“We think baricitinib works by interrupting the messaging between hair follicles and immune cells that lead to immune cells attacking hair follicles and ultimately hair loss,” Dr. King told Medical News Today.
“When the messaging is interrupted, the immune cells leave hair follicles alone and the hair follicles can do what they are supposed to, that is, grow hair.”
For the study, Dr. King and his team studied 1,200 people in two large, randomized trials. The study sponsor, American pharmaceutical company Eli Lilly, designed the study trials.
Study participants included both males and females over the age of 18. All participants had severe alopecia areata defined by a Severity of Alopecia Tool (SALT) score of 50 or higher. SALT ranges from a score of 0 with no hair loss from the scalp to 100, which is the complete loss of all hair from the scalp.

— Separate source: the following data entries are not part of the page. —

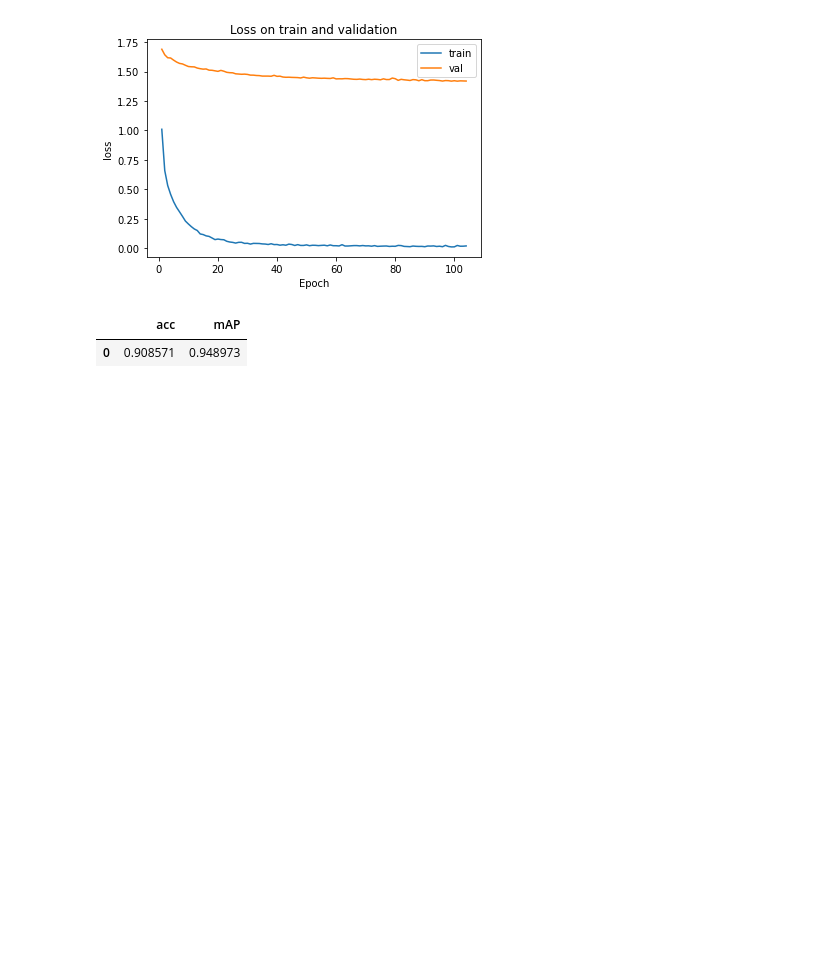
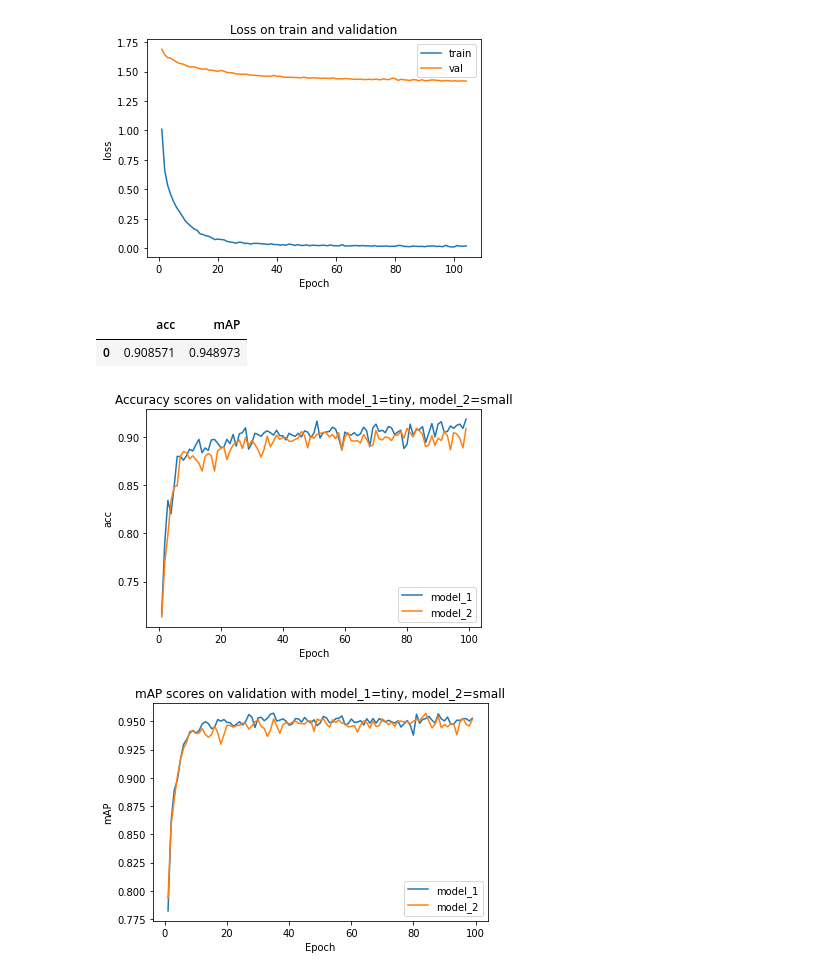
Before and after one commit to Killian-Susini/Proj_Deep, a Jupyter notebook: deep_learning_AST.ipynb, the cells around one changed output. Saved outputs shown, nothing was run; the diff lists cells and outputs as text; code cells hidden in the pictures; blank space fills up the shorter version.

```diff
--- a/deep_learning_AST.ipynb
+++ b/deep_learning_AST.ipynb
@@ -639,3 +716,35 @@ df_test[['acc', 'mAP']]
 # %% [output]
 |  | acc | mAP |
 | 0 | 0.908571 | 0.948973 |
+# %%
+def plot_training_compare(results_1, results_2, title_append='model_1=tiny, model_2=small'):
+  x = results_2['epoch'].values
+
+  acc_1 = results_1['acc'].values[:len(x)]
+  acc_2 = results_2['acc'].values[:len(x)]
+  plt.plot(x, acc_1, label='model_1')
+  plt.plot(x, acc_2, label='model_2')
+  plt.title(f"Accuracy scores on validation with {title_append}")
+  plt.xlabel("Epoch")
+  plt.ylabel("acc")
+  plt.legend()
+  plt.show()
+
+  mAP_1 = results_1['mAP'].values[:len(x)]
+  mAP_2 = results_2['mAP'].values[:len(x)]
+  plt.plot(x, mAP_1, label='model_1')
+  plt.plot(x, mAP_2, label='model_2')
+  plt.title(f"mAP scores on validation with {title_append}")
+  plt.xlabel("Epoch")
+  plt.ylabel("mAP")
+  plt.legend()
+  plt.show()
+# %%
+output_dir_1 = '/content/drive/MyDrive/colab_notebooks/deep_learning/deep_learning_project/output/19-01-2022_21:28:23/results.csv'
+output_dir_2 = '/content/drive/MyDrive/colab_notebooks/deep_learning/deep_learning_project/output/21-01-2022_13:24:35/results.csv'
+results_1 = pd.read_csv(output_dir_1)
+results_2 = pd.read_csv(output_dir_2)
+plot_training_compare(results_1, results_2)
+# %% [output]
+[figure, added]
+[figure, added]
```
Also changed, not shown: parts of 10 cells of this notebook.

During the 36-week trials, participants received either 2 milligrams or 4 milligrams of baricitinib each day, or a placebo.
According to the study results, about 39% of Trial 1 participants and 36% of Trial 2 participants given the 4-milligram dose of baricitinib grew enough hair back to move to a SALT score of 20 or less by week 36.
Study results also showed possible side effects of using baricitinib as an alopecia areata treatment. According to researchers, the most common side effects among study participants were acne, elevated levels of creatine kinase, and increased levels of low- and high-density
“The clinical trials are ongoing and participants continue to be monitored, so we will have more and more safety data over time,” Dr. King said.
MNT also spoke with Dr. Amy McMichael, a dermatologist at Atrium Health Wake Forest Baptist in Winston-Salem, NC. She says this study is a long-time coming.
“It is a great outcome of great science that will ultimately change the lives of alopecia areata patients for the good. […] These trials tell us that there is finally enough understood about the mechanism of alopecia areata that we can block the immunologic process causing hair loss with an oral medication.”
– Dr. McMichael
“It also means that patients who have had the most resistant disease to other treatments and those with severe disease (as measured by SALT score of at least 50) now have an option that is likely going to work to improve their disease,” she continued.
For the next steps in this research, Dr. King said these clinical trials are ongoing. “Participants continue to be monitored for both efficacy and safety and so we will have more and more data in the months ahead,” he added.
And Dr. McMichael would like to see a better characterization of what lab monitoring is appropriate and the timing for these tests in patients.
“We also need to look at trials of the drug in children and adolescents with alopecia areata,” she said. “Finally, long-term studies are very important moving forward to make sure safety is measured for a disease that may require a long-term treatment.”